Brown compared the military’s technology race against China to the Cold War arms race against the Soviet Union. “If we’re not accessing what’s happening commercially in areas like artificial intelligence or what’s happening in drones, we’re not providing competitive capability for the military,” Brown said.

But here’s the rub: A lot of U.S. tech companies want to do business with China.

Peter Singer, a strategist at the New America think tank, said Silicon Valley companies’ concerns about working with the Pentagon go beyond ethics. “Reluctance in the Valley is not just queasiness with war or the like,” Singer said. “The China market is key to many of these companies’ future growth.”

Google has confirmed it is exploring a censored search engine for China, stoking concerns that its technology will enable the Chinese government to carry out human rights abuses. Google’s employees also are worried: More than 400 of them signed a public letter last week protesting the project.

All this has left lawmakers questioning why Google would return to the Chinese market while simultaneously pulling back from business with the Pentagon. They are virtually sure to press Google chief executive Sundar Pichai on this issue when they reschedule the hearing that was postponed this week due to President George H.W. Bush’s funeral.

Pichai has tried to smooth over tensions with military leaders, meeting with Pentagon officials during a September trip to Washington. But he’s walking a fine line trying to balance his employees’ concerns in a competitive job market with the desire to go after lucrative government contracts.

As the Washington Post’s Tony Romm and Drew Harwell have reported, “Google’s change of heart over Project Maven … has become a key source of tension between the tech giant and military officials, who felt that Google should have done a better job communicating that the technology could help keep military personnel out of harm’s way, according to a source familiar with the work. ‘Without a doubt, this has caused a lot of consternation inside the DoD,’ said Bob Work, the former deputy secretary of defense who helped launch Project Maven last year. ‘Google created a big moral hazard for itself by saying it doesn’t want to use any of its AI technology to take human life. But they didn’t say anything about the lives that could be saved.’ ”

Still, some competitors, such as Amazon, have responded with promises to continue to work with the Pentagon. (Amazon founder and chief executive Jeff Bezos also owns The Washington Post.)

Brown hopes that collaboration will be easier for Project Phoenix. Companies that are developing drone technology probably have considered the potential government and military applications for their technology — versus a company such as Google with roots as a search engine. Despite the Project Maven uproar, Brown stressed that DIU still receives many proposals from companies eager to work with the Pentagon.
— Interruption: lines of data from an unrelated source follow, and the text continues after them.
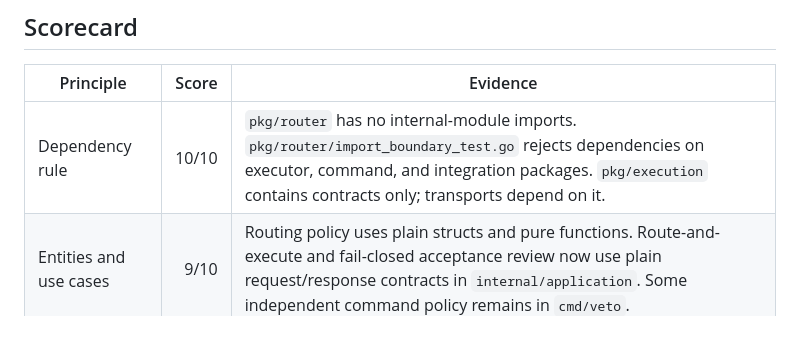
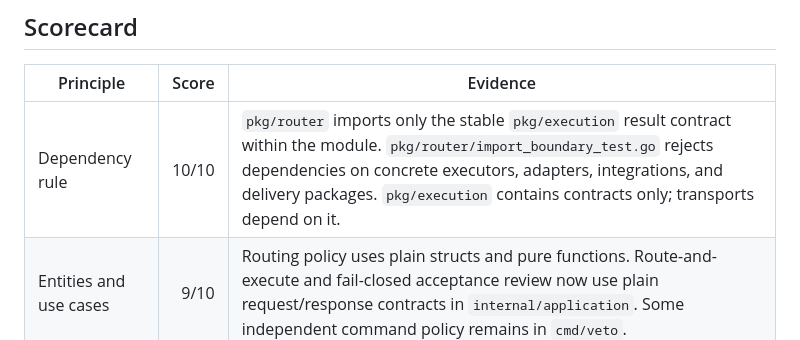
Before and after one commit to oleg-koval/veto, a Markdown page: docs/architecture-evaluation.md, the part around the change. Drawn GitHub-style.

```diff
--- a/docs/architecture-evaluation.md
+++ b/docs/architecture-evaluation.md
@@ -83,7 +83,7 @@ the delivery edge.
 
 | Principle | Score | Evidence |
 |---|---:|---|
-| Dependency rule | 10/10 | `pkg/router` has no internal-module imports. `pkg/router/import_boundary_test.go` rejects dependencies on executor, command, and integration packages. `pkg/execution` contains contracts only; transports depend on it. |
+| Dependency rule | 10/10 | `pkg/router` imports only the stable `pkg/execution` result contract within the module. `pkg/router/import_boundary_test.go` rejects dependencies on concrete executors, adapters, integrations, and delivery packages. `pkg/execution` contains contracts only; transports depend on it. |
 | Entities and use cases | 9/10 | Routing policy uses plain structs and pure functions. Route-and-execute and fail-closed acceptance review now use plain request/response contracts in `internal/application`. Some independent command policy remains in `cmd/veto`. |
 | Adapters and frameworks | 9/10 | Provider HTTP/CLI transports, OpenCode, catalog discovery, routing-history persistence, and host integrations are separate adapters. Compatibility aliases remain in `pkg/executor`, while ownership is in `pkg/execution`. |
 | Component principles | 8/10 | The component graph is acyclic and the new packages have single change reasons. `cmd/veto` remains an 8,000+ line component spanning onboarding, diagnostics, updates, integrations, and terminal UX. |
```
Also changed, not shown: docs/architecture.md (+1 -1 lines), docs/decisions/ADR-002-multi-provider-executor-interface.md (+1 -1 lines).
He said many companies view the partnership as patriotic.

Also in the Pentagon’s favor here, drone technology could come from smaller, nontraditional companies that might have a different set of priorities — and fewer employees — than a behemoth such as Google. And after all, DIU started under the Obama administration to help nontraditional companies such as start-ups navigate the complicated process of doing business with the government.

Major players such as Google “are trying to sell so much overseas and take advantage of the market in China that it gives them a different set of concerns than a smaller company that has a more focused business,” Brown said.